On the Glenn Beck radio program today, Newt Gingrich once more confirmed his support for Hamiltonian industrial policies. In some instances, such as ethanol, Gingrich argued, the federal government should subsidize some industries over others. In other instances, such as the automobile industry, such subsidies should not be undertaken.
Gingrich failed to offer a convincing argument why subsidies are appropriate for some industries and companies, but not others.
When he cited the history of subsidies to manufacturers and other companies in America, the former professor of history got in to big trouble with those of us who support the three core values of the Tea Party movement: (1) Constitutionally Limited Government (2) Free Markets and (3) Fiscal Responsibility.
Gingrich pointed to two examples of “successful” industrial subsidies in our nation’s first century — Alexander Hamilton’s 1791 Report on Manufactures and the transcontinental railroad built during the 1860s.
He could not have found two better examples that illustrate the corrupting nature of the federal government picking winners and losers.

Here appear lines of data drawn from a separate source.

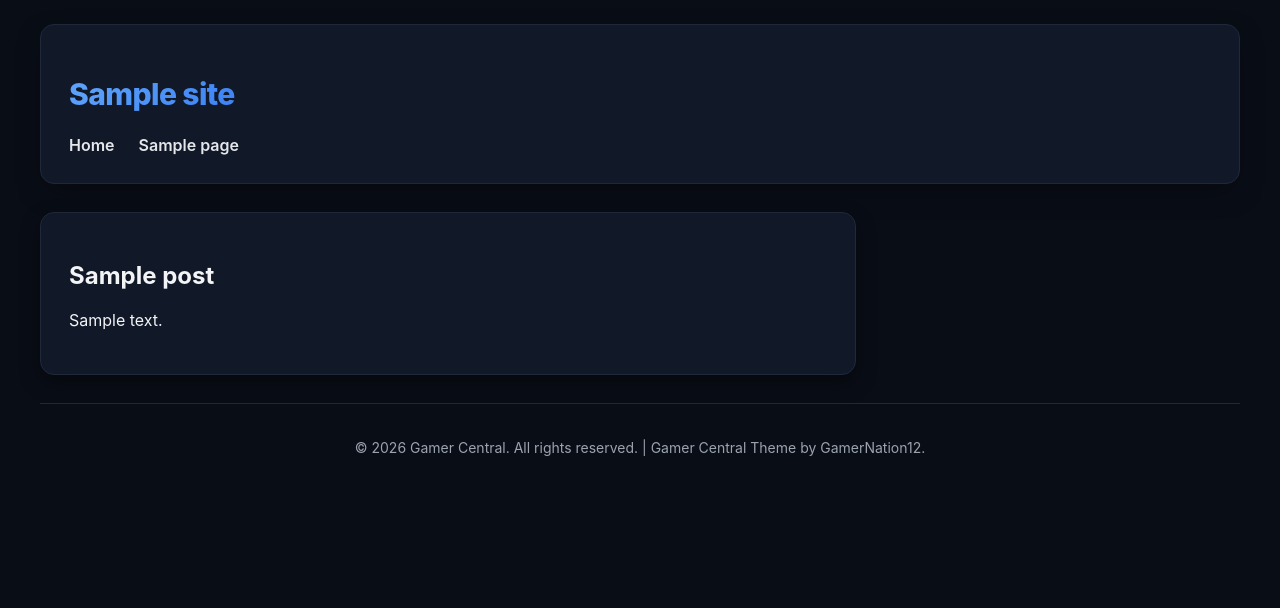
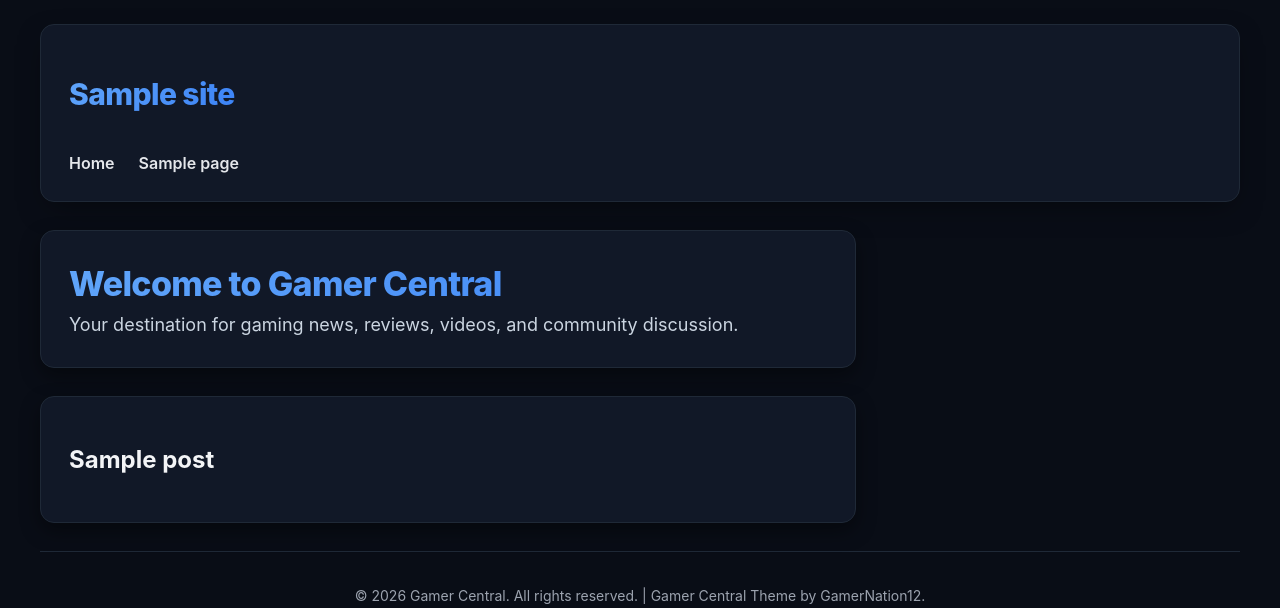
Before and after one commit to GamerNation12/Gamer-Central-Theme, a WordPress theme: template index.php in a window 1280 px wide. Shown: the top 608 px of the page. Run offline with PHP 8.4 and a stand-in for WordPress, Linux system fonts and the light colour scheme; the site name, menu and one post (Sample post) are stand-ins, and other content is empty.

Commit message:
Add logo to header and replace lorem with home welcome

```diff
--- a/functions.php
+++ b/functions.php
@@ -1,6 +1,6 @@
 <?php
 if ( ! defined( '_S_VERSION' ) ) {
-    define( '_S_VERSION', '2.5' );
+    define( '_S_VERSION', '2.7' );
 }
 
 function gamer_central_setup() {
--- a/header.php
+++ b/header.php
@@ -12,6 +12,9 @@
 <div id="page" class="site">
     <header id="masthead" class="site-header">
         <div class="site-branding">
+            <?php if ( function_exists( 'the_custom_logo' ) && has_custom_logo() ) : ?>
+                <div class="site-logo-link"><?php the_custom_logo(); ?></div>
+            <?php endif; ?>
             <?php
             if ( is_front_page() && is_home() ) :
                 ?>
--- a/index.php
+++ b/index.php
@@ -3,6 +3,15 @@ get_header();
 ?>
 <div id="primary" class="content-area">
     <main id="main" class="site-main">
+        <?php
+        if ( is_front_page() && is_home() ) :
+            ?>
+            <section class="home-welcome">
+                <h1 class="home-title">Welcome to Gamer Central</h1>
+                <p class="home-lead">Your destination for gaming news, reviews, videos, and community discussion.</p>
+            </section>
+        <?php endif; ?>
+
         <?php
         if ( have_posts() ) :
             while ( have_posts() ) :
@@ -15,9 +24,8 @@ get_header();
                     <div class="entry-content">
                         <?php
                         if ( has_post_thumbnail() ) {
-                            the_post_thumbnail('large', array('style' => 'width:100%; height:auto; border-radius:10px; margin-bottom:15px;'));
+                            the_post_thumbnail('large', array('style' => 'width:100%; height:auto; border-radius:14px; margin-bottom:15px;'));
                         }
-                        the_excerpt();
                         ?>
                     </div>
                 </article>
--- a/style.css
+++ b/style.css
@@ -3,7 +3,7 @@ Theme Name: Gamer Central
 Theme URI: https://gamer-central.site.je
 Author: GamerNation12
 Description: An advanced, professional dark-mode-first gaming theme featuring built-in direct GitHub branch updates, high-contrast readability, and smooth animations for GamerNation12.
-Version: 2.5
+Version: 2.7
 License: GNU General Public License v2 or later
 License URI: http://www.gnu.org/licenses/gpl-2.0.html
 Text Domain: gamer-central
@@ -373,6 +373,74 @@ video {
     border: none;
 }
 
+.site-branding {
+    display: flex;
+    align-items: center;
+    gap: 16px;
+    flex-wrap: wrap;
+}
+
+.site-logo-link img {
+    border-radius: var(--gamer-radius);
+    border: 1px solid var(--gamer-border);
+    width: 64px;
+    height: 64px;
+    object-fit: cover;
+    display: block;
+}
+
+/* Home page welcome section */
+.home-welcome {
+    background: var(--gamer-surface);
+    border: 1px solid var(--gamer-border);
+    padding: 32px 28px;
+    border-radius: var(--gamer-radius);
+    margin-bottom: 28px;
+    box-shadow: 0 8px 20px rgba(0, 0, 0, 0.4);
+}
+
+.home-title {
+    margin: 0 0 10px;
+    font-size: 34px;
+    font-weight: 800;
+    letter-spacing: -0.02em;
+    background: linear-gradient(135deg, #60a5fa 0%, #3b82f6 100%);
+    -webkit-background-clip: text;
+    -webkit-text-fill-color: transparent;
+}
+
+.home-lead {
+    margin: 0;
+    font-size: 18px;
+    color: #cbd5e1;
+}
+
+body.light .site-logo-link img,
+html.light .site-logo-link img {
+    border-color: #e2e8f0 !important;
+}
+
+body.light .home-welcome,
+html.light .home-welcome {
+    background: #ffffff !important;
+    border-color: #e2e8f0 !important;
+    color: #0f172a !important;
+    box-shadow: 0 4px 12px rgba(0, 0, 0, 0.04) !important;
+}
+
+body.light .home-title,
+html.light .home-title {
+    background: none !important;
+    -webkit-background-clip: initial !important;
+    -webkit-text-fill-color: initial !important;
+    color: #0f172a !important;
+}
+
+body.light .home-lead,
+html.light .home-lead {
+    color: #475569 !important;
+}
+
 /* Custom Electric Blue Scrollbar */
 ::-webkit-scrollbar {
     width: 8px;
```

In fact, “Professor” Gingrich seems to have either missed history’s lessons about the adverse affects of crony capitalism, or he’s emulating some big-government villains in American history.

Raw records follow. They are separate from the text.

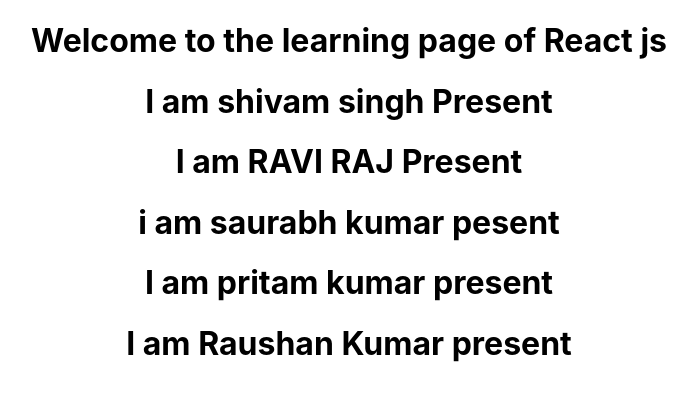
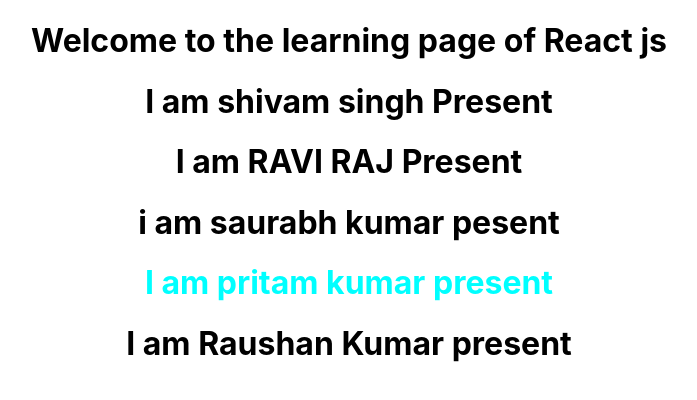
Before and after one commit to Kunwar-Abhishek-Singh/Spyder, a React (Create React App) app: page / in a window 1280 px wide. Shown: the top 400 px of the page, without its empty margins (291-988 px from the left). Built offline with nearby package versions, Linux system fonts and the light colour scheme.

Commit message:
pritam has commited

```diff
--- a/src/App.js
+++ b/src/App.js
@@ -7,7 +7,7 @@
       <h1>I am shivam singh Present</h1>
       <h1>I am RAVI RAJ Present</h1>
       <h1>i am saurabh kumar pesent</h1>
-      <h1>I am pritam kumar present</h1>
+      <h1  className='pritam'>I am pritam kumar present</h1>
       <h1>I am Raushan Kumar present</h1>
     </div>
   );
--- a/src/index.css
+++ b/src/index.css
@@ -11,3 +11,6 @@
   font-family: source-code-pro, Menlo, Monaco, Consolas, 'Courier New',
     monospace;
 }
+.pritam{
+  color:cyan;
+}
```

As I point out in my new book, Covenant of Liberty: The Ideological Origins of the Tea Party Movement, Alexander Hamilton was the original champion of crony capitalism. Indeed, before introducing his Report on Manufactures to the Second Congress in December, 1791, Hamilton had organized and raised capital for a private company called The Society for Establishing Useful Manufactures. Though he himself was not an investor, he wrote the prospectus, and persuaded his many financial speculator friends in New York City to invest in the deal. Why wouldn’t they? With the public backing of the Secretary of the Treasury, it was a sure thing. Hamilton persuaded the State Government of New Jersey to invest, as well as numerous Congressmen, a future Supreme Court Justice, and the Governor of New Jersey himself.
In his Report on Manufactures, Hamilton asked Congress to subsidize this very company, without specifically naming it. The Chairman of SEUM, a financial manipulator by the name of William Duer, soon was caught up in the first national Wall Street financial scandal, emptied all the investor funds from the company, and went to debtors prison. Hamilton got his friends at the Bank of New York (where much of the federal government’s funds were invested) to loan $10,000 to the essentially bankrupt enterprise, and it limped along for another five years before it became, at least temporarily, a shell company.
SEUM purchased land in what is now Paterson, New Jersey, and the ruins of its buildings can be seen there today. Why did the enterprise fail ? Because neither Hamilton nor any of the investors in the company (the speculators and politicians) knew anything about manufacturing.
This is a project that Gingrich points to as an example we should emulate today?
It gets worse.
In 1862, the Republican controlled Congress passed, and President Lincoln signed, the Pacific Railway Act of 1862. The law authorized two companies — California’s Central Pacific, and the newly organized Union Pacific — to receive significant federal subsidies (in the form of low interest, guaranteed construction loans and grants of federal land along the railroad routes). The law was largely written by Theodore Judah, a co-owner of the Central Pacific, who was allowed to serve as the secretary to both the House Committee and Senate Committee that had jurisdiction over the bill ! Little surprise that only one company was authorized to operate in California.
While the transcontinental railroad was successfully built, and by 1869 had connected the West Coast to the East Coast, the construction work was so shoddy, the corruption and graft so great, over the next five years every mile of the track had to be rebuilt. In addition, $23 million of the $54 million of federal funding provided to the project was stolen by Thomas C. Durant, Abraham Lincoln’s former law client, and the man who controlled both Union Pacific and its designated construction company, Credit Mobilier. Throughout the 1860s, many Republican members of Congress were bribed with shares of Credit Mobilier in return for their continued funding of Union Pacific.
As the Iowa caucuses and New Hampshire primary approach, it is well for those of us in the Tea Party movement to remember that just because Newt Gingrich gives speeches to tea party groups, it does not mean he supports the three core values of the movement. Indeed, if the Tea Party movement is defined as the champion of the limited government of Jefferson, Madison, and Jackson, it is fair to say that Newt Gingrich is the champion of Hamiltonian statism. If you don’t believe me, just listen to Gingrich himself.
Michael Patrick Leahy is the editor of the Voices of the Tea Party e-book series and co-founder of Top Conservatives on Twitter and the Nationwide Tea Party Coalition. His new book, Covenant of Liberty: The Ideological Origins of the Tea Party Movement, will be published by Broadside Books in spring, 2012. He can be reached on Twitter at @michaelpleahy .